If you just want to be awed by the heavens on a dark night, all you need is your naked eye. For more of a close-up, and to bring fainter objects into focus, consider packing a pair of binoculars. While a telescope can be cumbersome for travel and unstable on a moving ship, binoculars are packable, have a wider field of view than a scope and can give amateurs enough magnification to satisfy their stargazing needs. Plus, depending on where you're cruising, they can come in handy for daytime sightseeing as well (such as spotting wildlife).
Cunard's Queen Mary 2 and Viking Ocean Cruises' Viking Orion not only teach about the stars in their onboard planetariums, but they regularly bring astronomers onboard to give presentations and lead stargazing sessions. Cunard partners with members of the U.K.'s Royal Astronomical Society, while Viking hires its own resident astronomers. During these official stargazing sessions, the astronomers will work with the captain to turn off some of the ship's exterior lights to create the darkness needed for excellent sky-watching. Princess Cruises also offers stargazing as part of its Discovery at Sea programming.
Other cruise lines might bring astronomy lecturers onboard select sailings, and there's a good chance they'll lead a stargazing session onboard. Look for these guest speakers on long sailings or ones with many sea days. You can often find advance information about lecturers on a cruise line's website under the section on enrichment programming.

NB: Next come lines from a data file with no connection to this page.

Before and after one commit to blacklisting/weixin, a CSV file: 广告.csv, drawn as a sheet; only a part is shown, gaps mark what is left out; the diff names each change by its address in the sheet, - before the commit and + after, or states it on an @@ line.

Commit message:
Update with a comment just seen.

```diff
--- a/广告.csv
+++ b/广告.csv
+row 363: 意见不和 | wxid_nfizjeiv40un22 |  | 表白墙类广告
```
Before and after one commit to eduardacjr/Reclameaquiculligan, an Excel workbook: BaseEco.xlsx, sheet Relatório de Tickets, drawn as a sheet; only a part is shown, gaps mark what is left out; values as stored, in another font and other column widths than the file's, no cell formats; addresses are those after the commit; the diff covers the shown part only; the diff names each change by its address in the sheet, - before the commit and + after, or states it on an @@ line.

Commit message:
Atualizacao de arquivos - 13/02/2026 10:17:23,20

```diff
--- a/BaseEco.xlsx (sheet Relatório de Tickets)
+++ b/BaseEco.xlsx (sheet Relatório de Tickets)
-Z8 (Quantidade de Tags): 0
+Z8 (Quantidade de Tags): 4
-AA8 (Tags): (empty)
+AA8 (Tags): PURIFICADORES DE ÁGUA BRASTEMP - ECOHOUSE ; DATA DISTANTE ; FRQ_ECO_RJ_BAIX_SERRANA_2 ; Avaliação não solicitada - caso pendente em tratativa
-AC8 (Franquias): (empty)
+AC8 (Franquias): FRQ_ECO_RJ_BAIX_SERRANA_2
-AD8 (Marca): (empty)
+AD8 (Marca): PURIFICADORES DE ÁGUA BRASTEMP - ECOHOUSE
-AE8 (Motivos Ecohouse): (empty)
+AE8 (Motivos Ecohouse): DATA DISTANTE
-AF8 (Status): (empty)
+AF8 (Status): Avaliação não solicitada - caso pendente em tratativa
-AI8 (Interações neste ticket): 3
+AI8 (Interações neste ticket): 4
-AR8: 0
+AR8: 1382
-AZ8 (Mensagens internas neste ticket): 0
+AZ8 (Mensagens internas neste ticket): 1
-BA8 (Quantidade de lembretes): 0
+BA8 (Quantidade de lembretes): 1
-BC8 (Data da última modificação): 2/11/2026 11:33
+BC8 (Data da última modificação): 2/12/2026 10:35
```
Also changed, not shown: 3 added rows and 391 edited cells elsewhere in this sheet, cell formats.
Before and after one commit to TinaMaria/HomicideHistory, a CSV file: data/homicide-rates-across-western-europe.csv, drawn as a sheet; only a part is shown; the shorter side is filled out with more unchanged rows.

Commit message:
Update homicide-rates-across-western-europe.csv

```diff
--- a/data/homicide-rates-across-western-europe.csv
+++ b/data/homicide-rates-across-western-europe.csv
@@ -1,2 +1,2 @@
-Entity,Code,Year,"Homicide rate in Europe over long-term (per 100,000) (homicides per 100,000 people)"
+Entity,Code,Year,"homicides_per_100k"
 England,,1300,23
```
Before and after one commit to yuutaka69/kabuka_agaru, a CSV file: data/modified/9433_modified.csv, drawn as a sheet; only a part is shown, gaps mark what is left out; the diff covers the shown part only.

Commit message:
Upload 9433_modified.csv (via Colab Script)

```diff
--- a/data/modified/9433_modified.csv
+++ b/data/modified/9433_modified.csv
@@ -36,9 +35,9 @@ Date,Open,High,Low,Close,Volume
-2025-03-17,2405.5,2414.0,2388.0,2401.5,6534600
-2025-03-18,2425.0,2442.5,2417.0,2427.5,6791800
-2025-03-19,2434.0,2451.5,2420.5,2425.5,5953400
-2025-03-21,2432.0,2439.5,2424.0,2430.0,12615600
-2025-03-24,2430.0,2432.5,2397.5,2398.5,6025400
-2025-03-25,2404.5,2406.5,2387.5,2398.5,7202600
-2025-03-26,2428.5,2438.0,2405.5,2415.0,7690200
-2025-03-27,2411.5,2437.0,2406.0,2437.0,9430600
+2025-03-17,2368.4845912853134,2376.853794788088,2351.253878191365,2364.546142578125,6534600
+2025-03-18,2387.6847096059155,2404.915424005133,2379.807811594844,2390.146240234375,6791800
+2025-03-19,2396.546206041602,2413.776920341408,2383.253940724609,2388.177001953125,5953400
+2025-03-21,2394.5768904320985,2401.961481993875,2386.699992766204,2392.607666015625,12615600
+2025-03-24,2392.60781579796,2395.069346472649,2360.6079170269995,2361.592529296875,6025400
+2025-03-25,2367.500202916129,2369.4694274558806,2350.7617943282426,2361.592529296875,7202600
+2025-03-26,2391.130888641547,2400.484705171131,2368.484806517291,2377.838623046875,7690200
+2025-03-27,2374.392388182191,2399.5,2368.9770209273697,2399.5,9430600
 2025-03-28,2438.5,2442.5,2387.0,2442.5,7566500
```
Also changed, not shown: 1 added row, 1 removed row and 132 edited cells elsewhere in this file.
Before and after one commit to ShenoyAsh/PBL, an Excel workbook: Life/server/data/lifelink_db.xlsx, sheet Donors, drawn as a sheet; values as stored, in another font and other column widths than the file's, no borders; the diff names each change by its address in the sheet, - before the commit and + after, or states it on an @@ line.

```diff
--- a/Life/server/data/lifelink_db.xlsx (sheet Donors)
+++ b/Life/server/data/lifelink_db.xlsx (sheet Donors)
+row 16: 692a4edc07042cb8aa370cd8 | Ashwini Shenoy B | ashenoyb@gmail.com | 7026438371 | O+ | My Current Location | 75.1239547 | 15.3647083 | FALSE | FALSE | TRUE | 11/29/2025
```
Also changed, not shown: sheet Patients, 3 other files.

If you want to plan your cruise around celestial sights rather than land-based ones, look for an astronomy theme cruise. The most well known of these are total solar eclipse cruises, which position the ship in the best spot -- usually in the middle of an ocean -- to get unimpeded views of a total solar eclipse. While not technically about stars, you'll find astronomy experts onboard and likely some stargazing sessions during the trip.
If you want to see the northern lights, you could try your luck with a North Atlantic , Alaska or Scandinavia cruise after mid-August (when you once again have darkness late at night) and when there is little moonlight. Real enthusiasts choose one of Viking Ocean's "In Search of the Northern Lights" cruises to Norway in January, February or early March, or any of Hurtigruten's 12-day Norway cruises between October and March, when the sky is dark more than it's light.
Finally, look for one-off astronomy or space-themed cruises, such as Cunard's 2019 Space Week cruise.